Eman’s emails arrive hours ahead of the news here. He wrote on Sunday, August 17:
“An Ebola quarantine site was attacked and looted. News is that most of the patients have escaped. This is going to put more fear into the population. All this because people are denying the virus. More people might get exposed. I’m so weak I can’t wake up this morning. Its 6:00 pm and I am still in bed listening to the news. All this happened in a very populated area called West Point. Got pain all over my body. Keep me in your meditations.”
Emmanuel is a medical student in Liberia whom my husband and I have been supporting since he contacted me after reading my human genetics textbook in 2007. Until the fever hit him last weekend, he dedicated himself to “sensitization,” educating the public about how to stay safe. But now he’s too sick and weak to venture out.
His email from Monday, August 18, said only “Need help!”
Eman is our son in the African sense, not based on his DNA. And our families have grown close. Some of the funds we sent to see him through medical school helped put his mother through nursing school. It costs a fraction of medical education here.
The emails and texts from Liberia are eerie in the face of the crumbling infrastructure, the abandoned hospitals and schools. Eman taps on a phone these days, too terrified to use an Internet cafe as he has in the past. We know he’s in trouble when his brother Joseph takes over — it means Eman is in the hospital.

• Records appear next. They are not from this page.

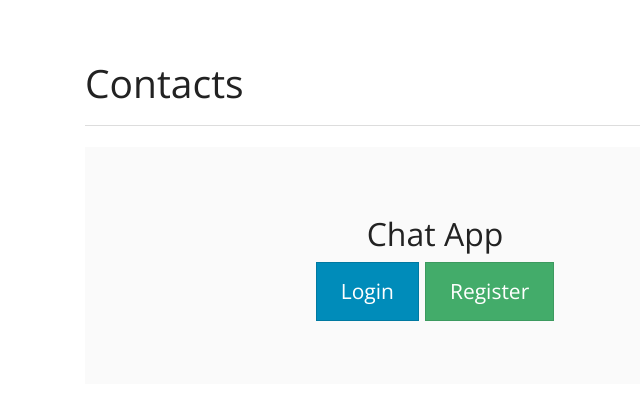
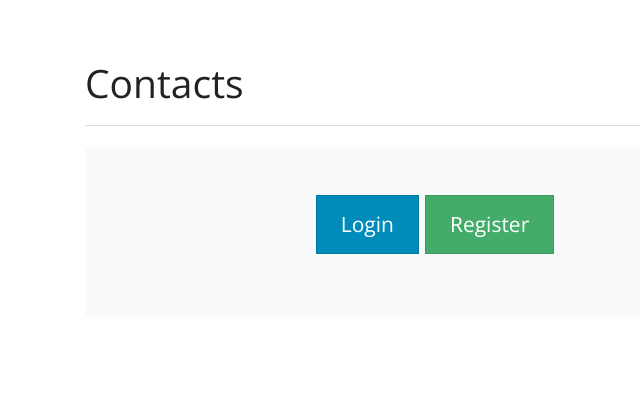
Before and after one commit to xa1d3n/contactsApp, a plain HTML site: page index.html in a window 1280 px wide. Shown: the whole page, without its empty margins (205-845 px from the left). Drawn offline with nearby package versions, Linux system fonts and the light colour scheme; files that its build step writes are made by us from their sources.

Commit message:
Removed old title
Removed h2 title tag

```diff
--- a/views/main.html
+++ b/views/main.html
@@ -1,5 +1,4 @@
 <div class="jumbotron">
-  <h2>Chat App</h2>
   <p>
     <a class="btn btn-primary" data-ng-href="#/login">Login</a>
     <a class="btn btn-success" data-ng-href="#/register">Register</a>
```
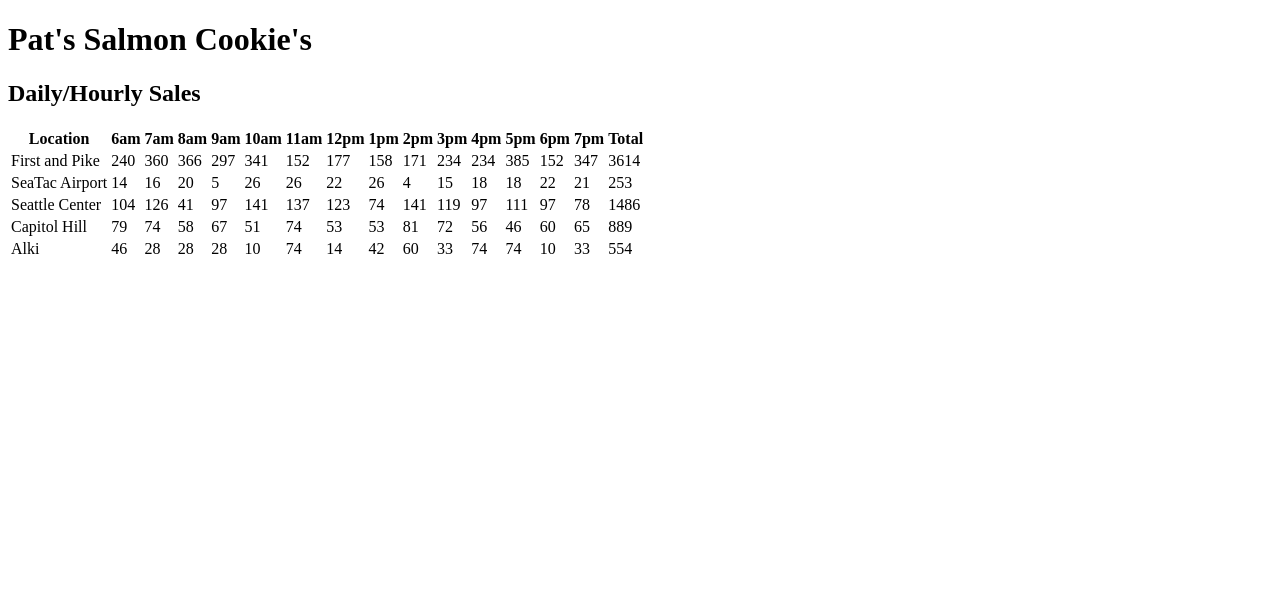
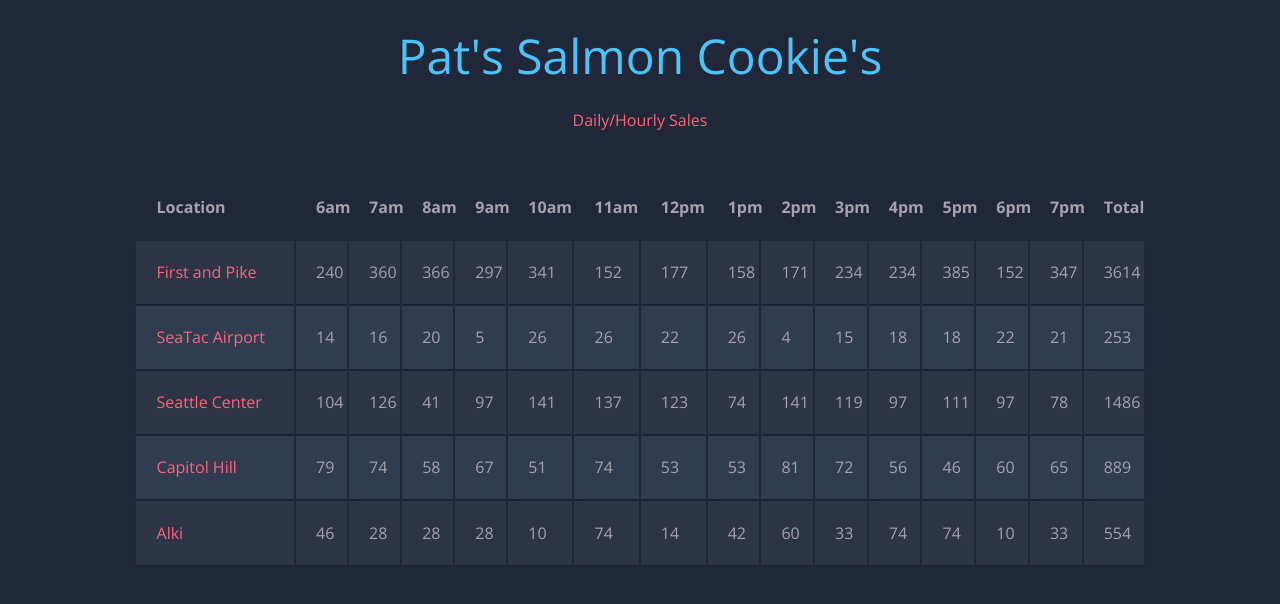
Before and after one commit to TrrLrr/cookie_stand, a plain HTML site: page sales.html in a window 1280 px wide. Drawn offline with nearby package versions, Linux system fonts and the light colour scheme.

Commit message:
stolen css

```diff
--- a/app.js
+++ b/app.js
@@ -1,21 +1,21 @@
 'use strict';
 
 
-//Helper functions
+//"Helper" functions
 //**********************************************************************************************
 
 function ranNum(min,max) {
   return Math.floor(Math.random() * (max - min + 1) + min);
 }
-//declaring variable to
-var storeTable = document.getElementById('sales_table');
-
 
 function renderSales() {
   for( var i = 0; i < patsLocales.length; i++) {
     patsLocales[i].render();
   }
 }
+//declaring element to add to
+//**********************************************************************************************
+var storeTable = document.getElementById('sales_table');
 
 //Global arrays
 //**********************************************************************************************
@@ -46,9 +46,8 @@ function Store(storeLocation, custMinPerHour, custMaxPerHour, avgCookPerCust) {
       var sales = (Math.ceil(this.custsPerHour[i] * this.avgCookPerCust));
       this.salesPerHour.push(sales);
       this.dailyTotalSales += sales;
-      }
+    }
   };
-
   this.render = function() {
     this.calcSalesPerHour();
     var tdEl = document.createElement('td');
@@ -72,6 +71,28 @@ function Store(storeLocation, custMinPerHour, custMaxPerHour, avgCookPerCust) {
 };
 
 
+//Hourly Sales total functions
+//*********************************************************************************************
+function renderFooter() {
+  var tdEl = document.createElement('td');
+  var trEl = document.createElement('tr');
+
+  tdEl.textContent = 'Hourly Totals';
+  trEl.appendChild(tdEl);
+
+  for(var i = 0; i < storeHours.length;i++) {
+    var sum = 0;
+    for( var j = 0; j < patsLocales.length; j++) {
+      sum += patsLocales[j].this.salesPerHour[i];
+    }
+    elTd = document.createElement('td');
+    elTd.textContent = sum;
+    elTr.appendChild(elTd);
+  }
+
+  storeTable.appendChild(elTr);
+}
+
 //header function
 //*********************************************************************************************
 function renderHeader() {
@@ -85,6 +106,7 @@ function renderHeader() {
     thEl.textContent = storeHours[i];
     trEl.appendChild(thEl);
   }
+
   thEl = document.createElement('th');
   thEl.textContent = 'Total';
   trEl.appendChild(thEl);
@@ -104,3 +126,4 @@ new Store('Alki', 2, 16, 4.6);
 //@@@@@@@@@@@@@@@@@@@@@@@@@@@@@@@@@@@@@@@@@@@@@@@@@@@@@@@@@@@@@@@@@@@@@@@@@@@@@@@@@@
 renderHeader();
 renderSales();
+renderFooter();
--- a/sales.html
+++ b/sales.html
@@ -3,13 +3,14 @@
 <html>
   <head>
     <title>Daily Sales</title>
+    <link rel="stylesheet" href="style.css">
   </head>
 
   <body>
     <h1>Pat's Salmon Cookie's</h1>
     <h2>Daily/Hourly Sales</h2>
 
-    <table id="sales_table"></table>
+    <table class="container" id="sales_table"></table>
 
 
     <script src="app.js"></script>
--- a/style.css
+++ b/style.css
@@ -0,0 +1,110 @@
+@charset "UTF-8";
+@import url(https://fonts.googleapis.com/css?family=Open+Sans:300,400,700);
+
+body {
+  font-family: 'Open Sans', sans-serif;
+  font-weight: 300;
+  line-height: 1.42em;
+  color:#A7A1AE;
+  background-color:#1F2739;
+}
+
+h1 {
+  font-size:3em;
+  font-weight: 300;
+  line-height:1em;
+  text-align: center;
+  color: #4DC3FA;
+}
+
+h2 {
+  font-size:1em;
+  font-weight: 300;
+  text-align: center;
+  display: block;
+  line-height:1em;
+  padding-bottom: 2em;
+  color: #FB667A;
+}
+
+h2 a {
+  font-weight: 700;
+  text-transform: uppercase;
+  color: #FB667A;
+  text-decoration: none;
+}
+
+.blue { color: #185875; }
+.yellow { color: #FFF842; }
+
+.container th h1 {
+	  font-weight: bold;
+	  font-size: 1em;
+  text-align: left;
+  color: #185875;
+}
+
+.container td {
+	  font-weight: normal;
+	  font-size: 1em;
+  -webkit-box-shadow: 0 2px 2px -2px #0E1119;
+	   -moz-box-shadow: 0 2px 2px -2px #0E1119;
+	        box-shadow: 0 2px 2px -2px #0E1119;
+}
+
+.container {
+	  text-align: left;
+	  overflow: hidden;
+	  width: 80%;
+	  margin: 0 auto;
+  display: table;
+  padding: 0 0 8em 0;
+}
+
+.container td, .container th {
+	  padding-bottom: 2%;
+	  padding-top: 2%;
+  padding-left:2%;
+}
+
+/* Background-color of the odd rows */
+.container tr:nth-child(odd) {
+	  background-color: #323C50;
+}
+
+/* Background-color of the even rows */
+.container tr:nth-child(even) {
+	  background-color: #2C3446;
+}
+
+.container th {
+	  background-color: #1F2739;
+}
+
+.container td:first-child { color: #FB667A; }
+
+.container tr:hover {
+   background-color: #464A52;
+-webkit-box-shadow: 0 6px 6px -6px #0E1119;
+	   -moz-box-shadow: 0 6px 6px -6px #0E1119;
+	        box-shadow: 0 6px 6px -6px #0E1119;
+}
+
+.container td:hover {
+  background-color: #FFF842;
+  color: #403E10;
+  font-weight: bold;
+
+  box-shadow: #7F7C21 -1px 1px, #7F7C21 -2px 2px, #7F7C21 -3px 3px, #7F7C21 -4px 4px, #7F7C21 -5px 5px, #7F7C21 -6px 6px;
+  transform: translate3d(6px, -6px, 0);
+
+  transition-delay: 0s;
+	  transition-duration: 0.4s;
+	  transition-property: all;
+  transition-timing-function: line;
+}
+
+@media (max-width: 800px) {
+.container td:nth-child(4),
+.container th:nth-child(4) { display: none; }
+}
```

The views, opinions and positions expressed by these authors and blogs are theirs and do not necessarily represent that of the Bioethics Research Library and Kennedy Institute of Ethics or Georgetown University.